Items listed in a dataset
-------------------------

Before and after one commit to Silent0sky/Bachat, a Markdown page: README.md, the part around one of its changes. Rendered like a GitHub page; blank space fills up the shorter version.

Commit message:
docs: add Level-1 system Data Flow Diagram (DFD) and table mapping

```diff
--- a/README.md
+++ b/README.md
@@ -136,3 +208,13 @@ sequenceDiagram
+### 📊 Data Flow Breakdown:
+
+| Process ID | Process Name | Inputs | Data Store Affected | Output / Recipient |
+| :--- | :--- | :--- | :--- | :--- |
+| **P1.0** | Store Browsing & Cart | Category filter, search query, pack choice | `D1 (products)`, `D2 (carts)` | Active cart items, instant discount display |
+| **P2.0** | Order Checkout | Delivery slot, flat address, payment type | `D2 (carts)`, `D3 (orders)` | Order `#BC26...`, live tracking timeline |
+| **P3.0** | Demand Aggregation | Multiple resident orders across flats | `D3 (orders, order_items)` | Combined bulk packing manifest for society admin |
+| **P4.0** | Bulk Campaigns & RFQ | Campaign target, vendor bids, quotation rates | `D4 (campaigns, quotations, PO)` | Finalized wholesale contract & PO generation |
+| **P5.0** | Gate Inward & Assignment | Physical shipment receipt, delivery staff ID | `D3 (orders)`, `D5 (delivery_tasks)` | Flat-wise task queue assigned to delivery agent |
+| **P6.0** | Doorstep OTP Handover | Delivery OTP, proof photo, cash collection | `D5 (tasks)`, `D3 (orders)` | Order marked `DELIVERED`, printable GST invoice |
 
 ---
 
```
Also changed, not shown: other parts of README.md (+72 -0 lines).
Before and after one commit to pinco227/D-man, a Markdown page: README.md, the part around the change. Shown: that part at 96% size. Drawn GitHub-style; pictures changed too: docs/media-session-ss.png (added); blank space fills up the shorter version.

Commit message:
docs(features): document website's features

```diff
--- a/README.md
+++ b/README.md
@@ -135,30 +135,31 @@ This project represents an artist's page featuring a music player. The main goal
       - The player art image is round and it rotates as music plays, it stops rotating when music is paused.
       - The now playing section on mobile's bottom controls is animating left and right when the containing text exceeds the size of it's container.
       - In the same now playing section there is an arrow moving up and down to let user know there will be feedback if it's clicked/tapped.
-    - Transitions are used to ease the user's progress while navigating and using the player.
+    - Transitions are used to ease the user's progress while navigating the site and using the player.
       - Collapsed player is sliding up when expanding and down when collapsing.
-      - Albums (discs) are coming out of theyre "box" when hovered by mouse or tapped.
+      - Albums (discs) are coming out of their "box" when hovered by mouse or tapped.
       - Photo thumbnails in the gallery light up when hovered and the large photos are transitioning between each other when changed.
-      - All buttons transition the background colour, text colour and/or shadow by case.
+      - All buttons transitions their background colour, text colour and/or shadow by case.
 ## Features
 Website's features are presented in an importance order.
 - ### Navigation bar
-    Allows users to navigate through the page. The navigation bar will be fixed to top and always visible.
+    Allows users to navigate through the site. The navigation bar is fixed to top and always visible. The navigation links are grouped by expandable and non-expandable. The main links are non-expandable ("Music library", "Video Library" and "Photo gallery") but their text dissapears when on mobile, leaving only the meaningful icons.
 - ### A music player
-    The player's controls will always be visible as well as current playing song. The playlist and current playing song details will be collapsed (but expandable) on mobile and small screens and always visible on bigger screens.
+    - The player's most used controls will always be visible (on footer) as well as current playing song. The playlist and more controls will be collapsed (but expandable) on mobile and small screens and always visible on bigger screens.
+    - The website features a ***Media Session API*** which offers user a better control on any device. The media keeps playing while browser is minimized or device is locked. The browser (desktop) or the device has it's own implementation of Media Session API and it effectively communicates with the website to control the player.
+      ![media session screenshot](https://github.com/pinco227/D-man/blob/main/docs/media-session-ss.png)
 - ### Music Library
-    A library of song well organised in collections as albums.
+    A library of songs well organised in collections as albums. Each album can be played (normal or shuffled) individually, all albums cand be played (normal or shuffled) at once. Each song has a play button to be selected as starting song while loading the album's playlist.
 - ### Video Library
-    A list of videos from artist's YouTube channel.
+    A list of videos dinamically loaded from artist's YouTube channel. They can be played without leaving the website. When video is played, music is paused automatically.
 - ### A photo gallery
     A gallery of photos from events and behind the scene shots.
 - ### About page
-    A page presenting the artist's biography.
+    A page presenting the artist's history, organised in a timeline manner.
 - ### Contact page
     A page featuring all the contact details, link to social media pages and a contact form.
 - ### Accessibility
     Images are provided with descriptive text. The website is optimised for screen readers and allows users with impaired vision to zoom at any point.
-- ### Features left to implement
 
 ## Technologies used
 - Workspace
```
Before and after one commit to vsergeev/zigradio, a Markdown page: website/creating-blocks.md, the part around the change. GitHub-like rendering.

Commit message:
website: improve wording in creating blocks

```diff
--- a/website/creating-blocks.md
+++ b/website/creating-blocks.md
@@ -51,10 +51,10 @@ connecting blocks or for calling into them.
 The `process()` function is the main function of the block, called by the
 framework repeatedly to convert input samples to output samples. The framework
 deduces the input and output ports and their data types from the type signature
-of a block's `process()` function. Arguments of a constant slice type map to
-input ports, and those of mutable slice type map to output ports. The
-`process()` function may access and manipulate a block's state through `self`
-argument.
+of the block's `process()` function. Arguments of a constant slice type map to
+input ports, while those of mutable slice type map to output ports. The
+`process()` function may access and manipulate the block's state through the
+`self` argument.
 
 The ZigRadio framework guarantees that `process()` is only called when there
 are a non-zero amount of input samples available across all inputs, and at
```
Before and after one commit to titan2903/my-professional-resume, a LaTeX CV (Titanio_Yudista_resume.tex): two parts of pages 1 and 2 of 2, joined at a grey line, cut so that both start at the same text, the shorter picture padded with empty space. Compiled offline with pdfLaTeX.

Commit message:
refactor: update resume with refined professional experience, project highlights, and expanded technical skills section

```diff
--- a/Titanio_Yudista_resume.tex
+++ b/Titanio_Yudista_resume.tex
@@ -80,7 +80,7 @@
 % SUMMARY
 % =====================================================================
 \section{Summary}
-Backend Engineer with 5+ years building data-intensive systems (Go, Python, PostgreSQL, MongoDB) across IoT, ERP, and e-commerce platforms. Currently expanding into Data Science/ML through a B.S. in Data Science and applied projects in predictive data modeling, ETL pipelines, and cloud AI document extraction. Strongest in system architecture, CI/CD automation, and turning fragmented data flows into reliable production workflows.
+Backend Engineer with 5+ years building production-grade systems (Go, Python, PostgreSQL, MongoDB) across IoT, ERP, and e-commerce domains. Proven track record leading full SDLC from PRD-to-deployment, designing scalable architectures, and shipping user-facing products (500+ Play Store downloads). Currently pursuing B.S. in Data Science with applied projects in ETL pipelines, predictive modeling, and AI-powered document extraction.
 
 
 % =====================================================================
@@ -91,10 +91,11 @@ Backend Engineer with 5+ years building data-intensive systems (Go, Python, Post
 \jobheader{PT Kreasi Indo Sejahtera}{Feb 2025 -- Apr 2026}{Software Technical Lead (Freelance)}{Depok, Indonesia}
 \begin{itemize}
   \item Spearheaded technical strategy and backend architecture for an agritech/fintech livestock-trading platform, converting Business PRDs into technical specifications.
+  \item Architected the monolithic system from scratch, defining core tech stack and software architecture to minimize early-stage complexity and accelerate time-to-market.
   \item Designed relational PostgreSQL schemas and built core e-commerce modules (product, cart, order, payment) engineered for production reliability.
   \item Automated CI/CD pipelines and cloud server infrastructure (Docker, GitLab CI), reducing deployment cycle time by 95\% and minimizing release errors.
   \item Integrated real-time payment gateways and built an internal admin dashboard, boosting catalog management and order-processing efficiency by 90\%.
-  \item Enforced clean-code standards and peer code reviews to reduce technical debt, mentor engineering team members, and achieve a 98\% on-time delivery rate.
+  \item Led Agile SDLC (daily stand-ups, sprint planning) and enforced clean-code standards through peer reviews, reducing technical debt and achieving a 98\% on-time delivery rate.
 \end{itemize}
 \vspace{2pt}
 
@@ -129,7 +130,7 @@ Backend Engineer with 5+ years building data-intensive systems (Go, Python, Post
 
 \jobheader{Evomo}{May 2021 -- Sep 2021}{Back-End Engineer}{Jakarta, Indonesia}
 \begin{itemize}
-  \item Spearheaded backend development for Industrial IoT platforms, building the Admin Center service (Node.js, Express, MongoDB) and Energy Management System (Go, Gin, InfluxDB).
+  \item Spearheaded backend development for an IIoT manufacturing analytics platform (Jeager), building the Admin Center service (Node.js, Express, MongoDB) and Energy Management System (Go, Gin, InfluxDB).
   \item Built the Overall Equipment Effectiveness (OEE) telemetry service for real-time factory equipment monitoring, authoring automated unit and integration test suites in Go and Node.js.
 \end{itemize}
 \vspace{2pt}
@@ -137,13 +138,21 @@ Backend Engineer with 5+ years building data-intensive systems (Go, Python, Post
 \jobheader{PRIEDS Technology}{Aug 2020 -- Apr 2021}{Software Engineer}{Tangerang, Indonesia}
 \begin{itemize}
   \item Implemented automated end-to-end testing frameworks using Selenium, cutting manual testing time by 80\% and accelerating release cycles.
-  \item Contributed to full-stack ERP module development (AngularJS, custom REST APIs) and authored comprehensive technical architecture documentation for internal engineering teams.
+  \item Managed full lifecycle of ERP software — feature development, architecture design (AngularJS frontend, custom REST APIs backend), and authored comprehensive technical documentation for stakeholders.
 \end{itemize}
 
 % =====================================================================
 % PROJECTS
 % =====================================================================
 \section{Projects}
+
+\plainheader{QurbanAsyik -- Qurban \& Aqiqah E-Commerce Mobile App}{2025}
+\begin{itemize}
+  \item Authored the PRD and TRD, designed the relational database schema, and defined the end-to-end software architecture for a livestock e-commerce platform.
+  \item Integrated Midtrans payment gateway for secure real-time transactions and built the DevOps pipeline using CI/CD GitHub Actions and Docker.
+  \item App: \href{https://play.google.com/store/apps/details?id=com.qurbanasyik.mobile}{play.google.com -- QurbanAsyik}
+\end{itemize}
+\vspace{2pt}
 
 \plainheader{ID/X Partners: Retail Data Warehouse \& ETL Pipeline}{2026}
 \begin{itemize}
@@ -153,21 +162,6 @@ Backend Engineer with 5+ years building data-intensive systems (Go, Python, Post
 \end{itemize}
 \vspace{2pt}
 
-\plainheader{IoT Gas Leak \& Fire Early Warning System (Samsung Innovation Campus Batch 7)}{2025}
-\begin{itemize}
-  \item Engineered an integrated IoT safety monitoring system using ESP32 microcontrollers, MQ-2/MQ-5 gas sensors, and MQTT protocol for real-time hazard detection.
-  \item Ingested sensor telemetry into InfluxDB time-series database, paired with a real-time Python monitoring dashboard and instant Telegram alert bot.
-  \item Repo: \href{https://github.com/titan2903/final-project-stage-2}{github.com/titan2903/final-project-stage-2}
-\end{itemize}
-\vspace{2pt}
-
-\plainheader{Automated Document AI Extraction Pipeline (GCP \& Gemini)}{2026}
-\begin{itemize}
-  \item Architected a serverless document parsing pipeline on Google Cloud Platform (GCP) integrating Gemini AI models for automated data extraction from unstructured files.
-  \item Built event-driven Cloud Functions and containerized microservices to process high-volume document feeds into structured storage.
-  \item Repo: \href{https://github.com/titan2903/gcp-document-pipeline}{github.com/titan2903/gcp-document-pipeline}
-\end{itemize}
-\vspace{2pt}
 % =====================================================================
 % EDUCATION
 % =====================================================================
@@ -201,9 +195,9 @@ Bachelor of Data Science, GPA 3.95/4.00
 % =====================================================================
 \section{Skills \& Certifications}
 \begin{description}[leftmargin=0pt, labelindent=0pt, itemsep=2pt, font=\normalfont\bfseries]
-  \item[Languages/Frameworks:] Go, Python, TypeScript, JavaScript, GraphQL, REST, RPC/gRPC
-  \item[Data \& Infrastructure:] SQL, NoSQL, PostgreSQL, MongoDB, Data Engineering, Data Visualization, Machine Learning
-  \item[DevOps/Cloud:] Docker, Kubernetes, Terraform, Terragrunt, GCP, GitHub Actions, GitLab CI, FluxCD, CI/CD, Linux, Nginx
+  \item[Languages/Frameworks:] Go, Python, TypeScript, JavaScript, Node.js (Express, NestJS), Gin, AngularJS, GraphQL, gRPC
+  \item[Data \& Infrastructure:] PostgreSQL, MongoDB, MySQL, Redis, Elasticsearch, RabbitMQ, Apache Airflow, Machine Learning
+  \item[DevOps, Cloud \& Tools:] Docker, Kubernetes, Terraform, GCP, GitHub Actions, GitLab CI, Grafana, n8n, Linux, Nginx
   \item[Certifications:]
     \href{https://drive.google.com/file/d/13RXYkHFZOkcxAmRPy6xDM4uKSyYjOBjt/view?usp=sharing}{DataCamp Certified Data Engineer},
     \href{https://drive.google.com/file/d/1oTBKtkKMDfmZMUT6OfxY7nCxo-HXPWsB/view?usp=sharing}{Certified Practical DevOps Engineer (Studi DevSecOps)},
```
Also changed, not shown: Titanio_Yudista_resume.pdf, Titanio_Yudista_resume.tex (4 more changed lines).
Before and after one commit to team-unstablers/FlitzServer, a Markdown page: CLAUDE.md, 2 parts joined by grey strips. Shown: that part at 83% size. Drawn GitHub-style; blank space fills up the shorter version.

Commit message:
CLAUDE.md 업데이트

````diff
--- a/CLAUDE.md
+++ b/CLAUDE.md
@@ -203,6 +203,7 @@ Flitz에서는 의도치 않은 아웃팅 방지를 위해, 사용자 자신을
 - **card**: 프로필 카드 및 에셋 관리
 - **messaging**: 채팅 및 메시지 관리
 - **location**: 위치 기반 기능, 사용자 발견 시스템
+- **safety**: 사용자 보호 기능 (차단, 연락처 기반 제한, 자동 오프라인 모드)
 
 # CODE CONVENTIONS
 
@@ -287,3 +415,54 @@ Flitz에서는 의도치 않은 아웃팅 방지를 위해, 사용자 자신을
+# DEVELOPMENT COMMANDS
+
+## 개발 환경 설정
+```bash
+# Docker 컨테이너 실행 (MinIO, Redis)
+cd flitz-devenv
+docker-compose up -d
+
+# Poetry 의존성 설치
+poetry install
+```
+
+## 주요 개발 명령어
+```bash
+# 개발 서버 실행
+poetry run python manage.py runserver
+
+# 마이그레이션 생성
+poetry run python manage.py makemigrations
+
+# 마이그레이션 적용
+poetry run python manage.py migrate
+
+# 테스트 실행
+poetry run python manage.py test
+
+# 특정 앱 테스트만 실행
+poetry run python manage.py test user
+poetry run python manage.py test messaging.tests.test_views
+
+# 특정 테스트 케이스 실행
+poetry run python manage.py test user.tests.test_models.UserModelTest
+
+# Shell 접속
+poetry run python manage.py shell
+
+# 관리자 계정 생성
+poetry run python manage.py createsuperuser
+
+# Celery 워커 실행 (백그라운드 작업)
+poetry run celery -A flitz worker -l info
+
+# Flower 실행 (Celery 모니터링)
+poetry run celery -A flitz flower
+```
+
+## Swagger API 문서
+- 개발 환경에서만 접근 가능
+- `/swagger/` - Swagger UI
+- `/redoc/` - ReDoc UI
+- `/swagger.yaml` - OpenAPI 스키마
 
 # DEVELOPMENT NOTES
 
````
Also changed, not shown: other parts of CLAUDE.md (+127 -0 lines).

-------------------------

**AIM OF THE TASK**. What lines above contain "details"? Copy them out.

**OUTPUT OF THE TASK**.
-    The player's controls will always be visible as well as current playing song. The playlist and current playing song details will be collapsed (but expandable) on mobile and small screens and always visible on bigger screens.
     A page featuring all the contact details, link to social media pages and a contact form.
+  \item App: \href{https://play.google.com/store/apps/details?id=com.qurbanasyik.mobile}{play.google.com -- QurbanAsyik}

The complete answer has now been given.